ORONO, Maine — The keynote speaker at the 21st annual Maine Child Welfare Conference told the story of how well-meaning and loving relatives didn’t accept that her child, who is half black and half white, needed to be treated differently when it came to her hair care.
“They were treating Nicky as if she were white,” said Judith Josiah-Martin, Office of Multicultural Programs director at the University of Maine and a doctoral student at the Smith College School of Social Work, recalling her daughter’s first camping trip decades ago with her white in-laws. “They washed her hair every day. It frizzed. It frizzed every day.”
The solution her in-laws came up with to manage the frizzy hair was to cover her daughter’s head with a bandana. When the camping trip was over, however, “it was uncombable” and her daughter’s hair needed to be cut off, Josiah-Martin said.
By ignoring her daughter’s diversity, her in-laws “failed to encompass the whole person.” The same thing can happen with those who provide services to children, she stressed to conference attendees Wednesday at the University of Maine.

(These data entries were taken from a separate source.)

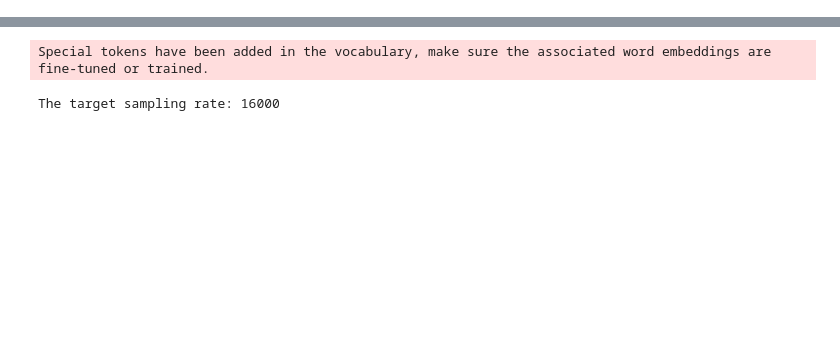
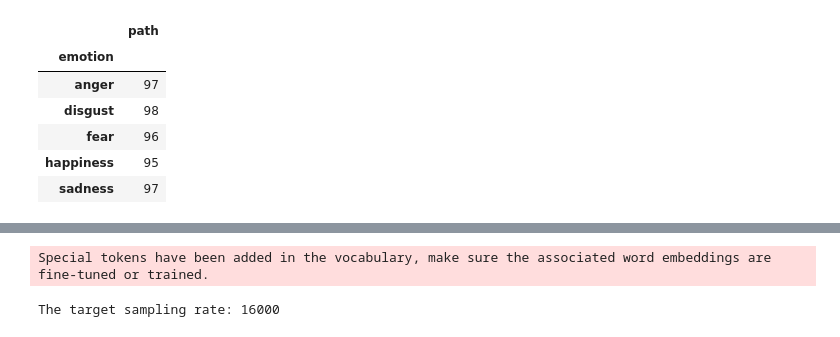
Before and after one commit to khizon/EE286_final_project, a Jupyter notebook: Untitled.ipynb, the cells around one changed output, grey strips where cells are left out. Cells and saved outputs as stored; diff of their text form; code cells hidden in the pictures; blank space fills up the shorter version.

Commit message:
training

```diff
--- a/Untitled.ipynb
+++ b/Untitled.ipynb
@@ -23,0 +35,10 @@ train.head()
+# %%
+train.groupby("emotion").count()[["path"]]
+# %% [output]
+|  | path |
+| emotion |  |
+| anger | 97 |
+| disgust | 98 |
+| fear | 96 |
+| happiness | 95 |
+| sadness | 97 |
```
Also changed, not shown: parts of 33 cells of this notebook, 1 other file.
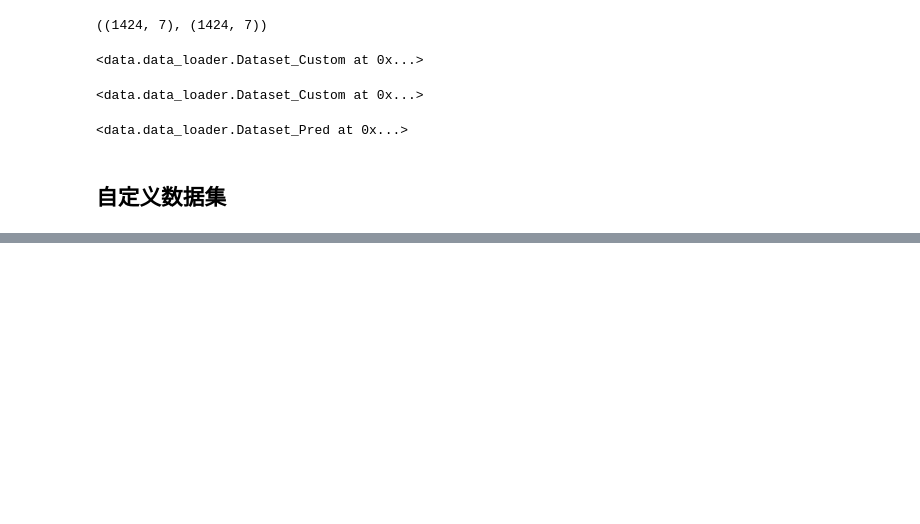
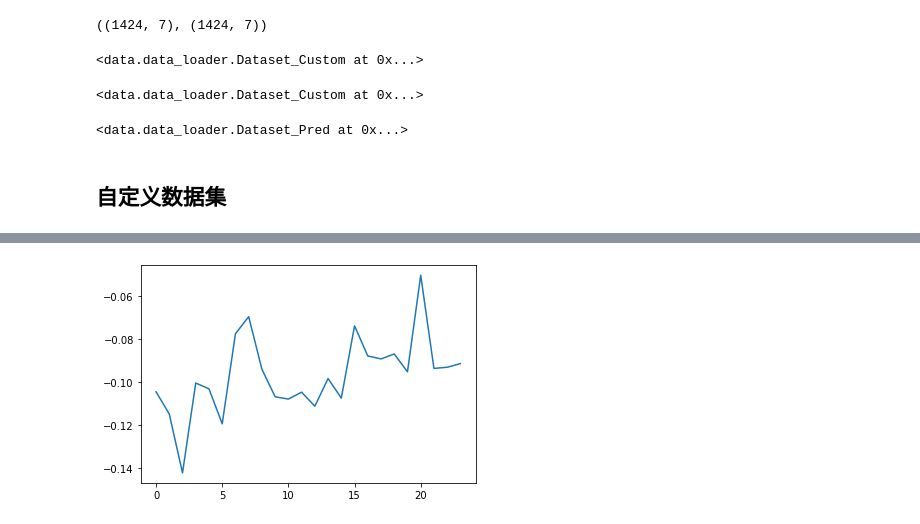
Before and after one commit to Echo811/dl_Informer, a Jupyter notebook: my_tool/10-30.ipynb, the cells around one changed output, grey strips where cells are left out. Saved outputs shown, nothing was run; the diff lists cells and outputs as text; code cells hidden in the pictures; blank space fills up the shorter version.

```diff
--- a/my_tool/10-30.ipynb
+++ b/my_tool/10-30.ipynb
@@ -108,0 +129,10 @@ AttributeError: 'int' object has no attribute 'testdata'
+# %%
+import os
+import matplotlib.pyplot  as plt
+os.getcwd()
+prediction = np.load('../results/test/real_prediction.npy')
+plt.figure()
+plt.plot(prediction[0,:,-1])
+plt.show()
+# %% [output]
+[figure, added]
```
Also changed, not shown: parts of 3 cells of this notebook, 8 other files.
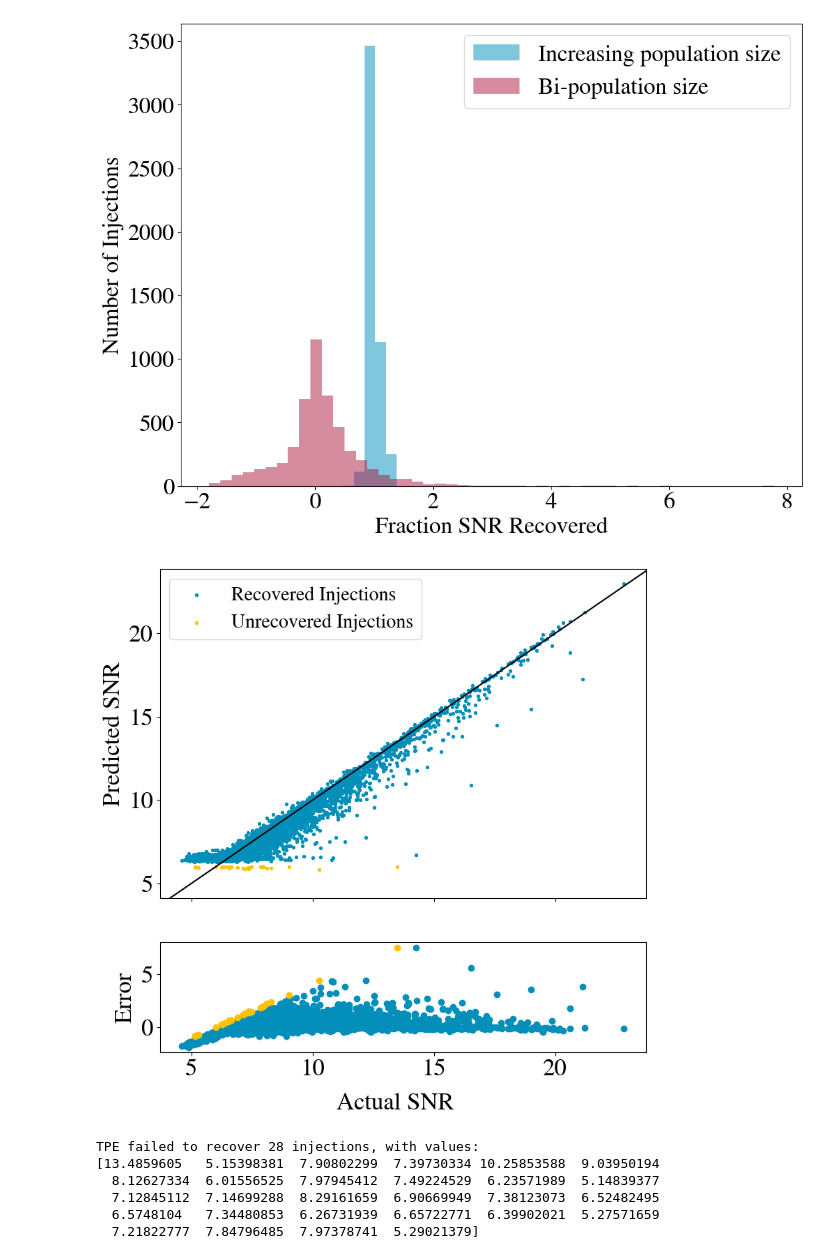
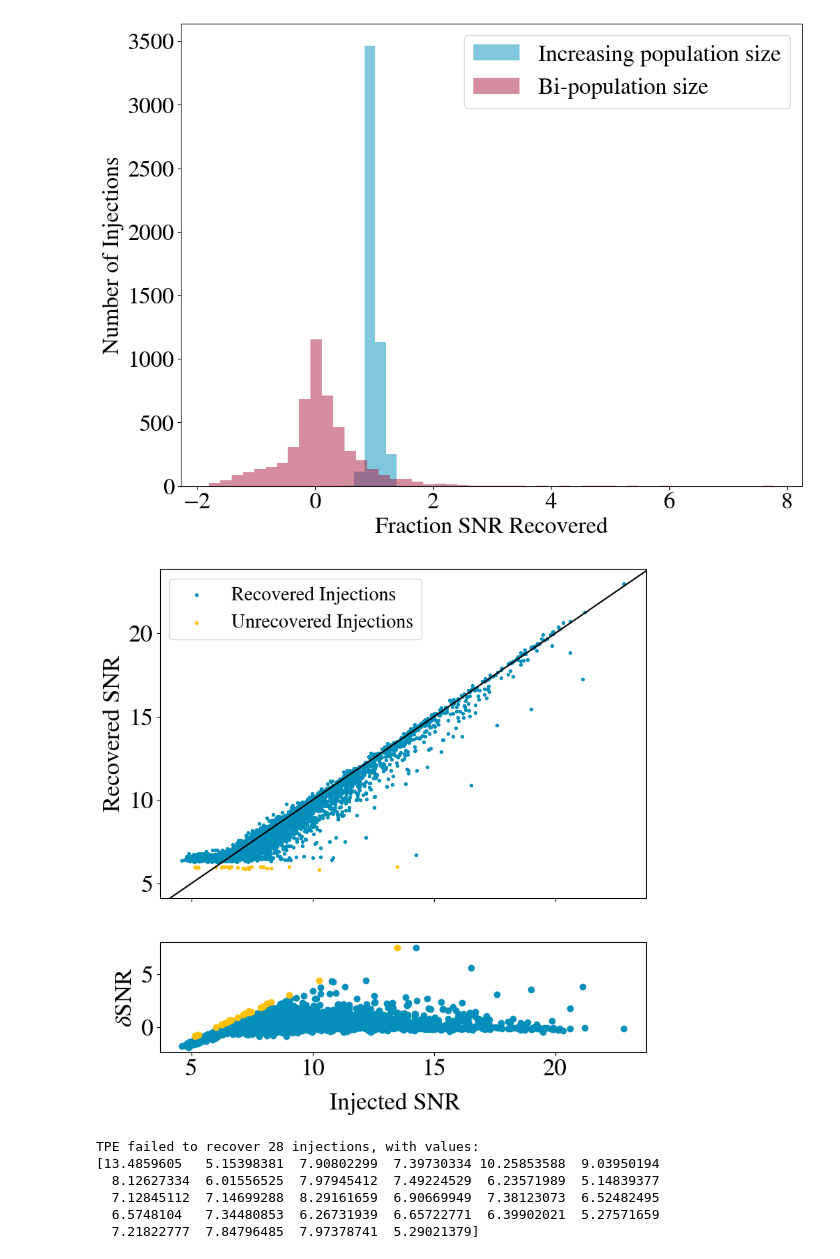
Before and after one commit to SusannaGreen/gwtuna, a Jupyter notebook: paper/plots/GWtunaGraphsFinal.ipynb, the cells around one changed output. Drawn from its saved outputs; the diff is of its cells as text; code cells hidden in the pictures.

```diff
--- a/paper/plots/GWtunaGraphsFinal.ipynb
+++ b/paper/plots/GWtunaGraphsFinal.ipynb
@@ -135,21 +117,21 @@ plt.savefig(DATA_DIR+'Final_Bipop.png', dpi=300, bbox_inches='tight')
 # %%
 error_popsize50_failed_error = GWtuna_popsize50_failed['snr'] - GWtuna_popsize50_failed['predicted_snr']
 
 fig, (ax1, ax2) = plt.subplots(2, figsize=(9, 9), sharex=True, height_ratios=[3, 1])
 ax1.scatter(GWtuna_popsize50['snr'], GWtuna_popsize50['predicted_snr'], s=8, color='#038fba', label='Recovered Injections')
 ax1.scatter(GWtuna_popsize50_failed['snr'], GWtuna_popsize50_failed['predicted_snr'], s=8, color='#FFC107', label='Unrecovered Injections')
 ax1.axline((5, 5), slope=1, color='k')
-ax1.set_ylabel('Predicted SNR')
+ax1.set_ylabel('Recovered SNR')
 ax1.legend(loc='upper left', fontsize=20)
 
 ax2.scatter(GWtuna_popsize50['snr'], error_popsize50, color = '#038fba')
 ax2.scatter(GWtuna_popsize50_failed['snr'], error_popsize50_failed_error, color = '#FFC107')
-ax2.set_ylabel('Error')
+ax2.set_ylabel('$\delta$SNR')
 
-fig.supxlabel('Actual SNR', fontsize=25)
-plt.savefig(DATA_DIR+'Final_Injected_recovered_SNR.png', dpi=300, bbox_inches='tight')
+fig.supxlabel('Injected SNR', fontsize=25)
+plt.savefig('Final_Injected_recovered_SNR.png', dpi=300, bbox_inches='tight')
 # %% [output]
-[figure, old version]
+[figure, new version]
 # %%
 print(f'TPE failed to recover {len(GWtuna_popsize50_failed)} injections, with values:')
 print(np.array(GWtuna_popsize50_failed['snr'].values))
```
Also changed, not shown: parts of 15 cells of this notebook, 6 other files.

“Engagement suffers,” Josiah-Martin said to the more than 200 nurses, child protection caseworkers, social workers, law enforcement personnel, students and mental health and educational professionals. “And as a result, we fail to meet the needs of the diverse child and family.”
Diversity matters because it affects how people seek health care services, she said.
Josiah-Martin has more than 25 years of experience working as a clinical social worker and is a former director of clinical services at substance abuse and mental health programs in Antigua.
Diversity, whether it be race, sexuality, social or economic factors, should be embraced in order to provide the best care, she said.
Pat Phillips, a licensed clinical social worker at Penobscot Pediatrics in Bangor, said those who work with children often are just “trying to be nice” by ignoring differences.
“It’s the elephant in the living room,” she said during a break in the daylong conference, held at Wells Conference Center on campus.
That is why it’s so important to gather and educate providers to make changes, said Phillips, who admitted to “messing up” and making remarks without thinking in the past. She now considers what she says before she speaks.
“We all play a role in this,” the social worker said. “We have to examine ourselves, be self-aware and self-monitor.”
Former Bangor police Chief Ron Gastia said he was really impressed with the two youngsters with mixed racial backgrounds who spoke during the first panel of the day about surviving foster care without their diversity recognized.
Bonny Dodson, clinical director of United Cerebral Palsy of Maine, said what she took away from the young panelists is that better records need to be kept for children in foster care to learn about their backgrounds.
“That is a key issue,” Dodson said.
Without records, children in foster care don’t know about their biological background or their family’s medical history, and therefore can’t recognize or celebrate their cultural diversity, she said. Oftentimes records are kept from children to “protect them” from the realities of why they were removed from their families, but “they know,” Phillips said.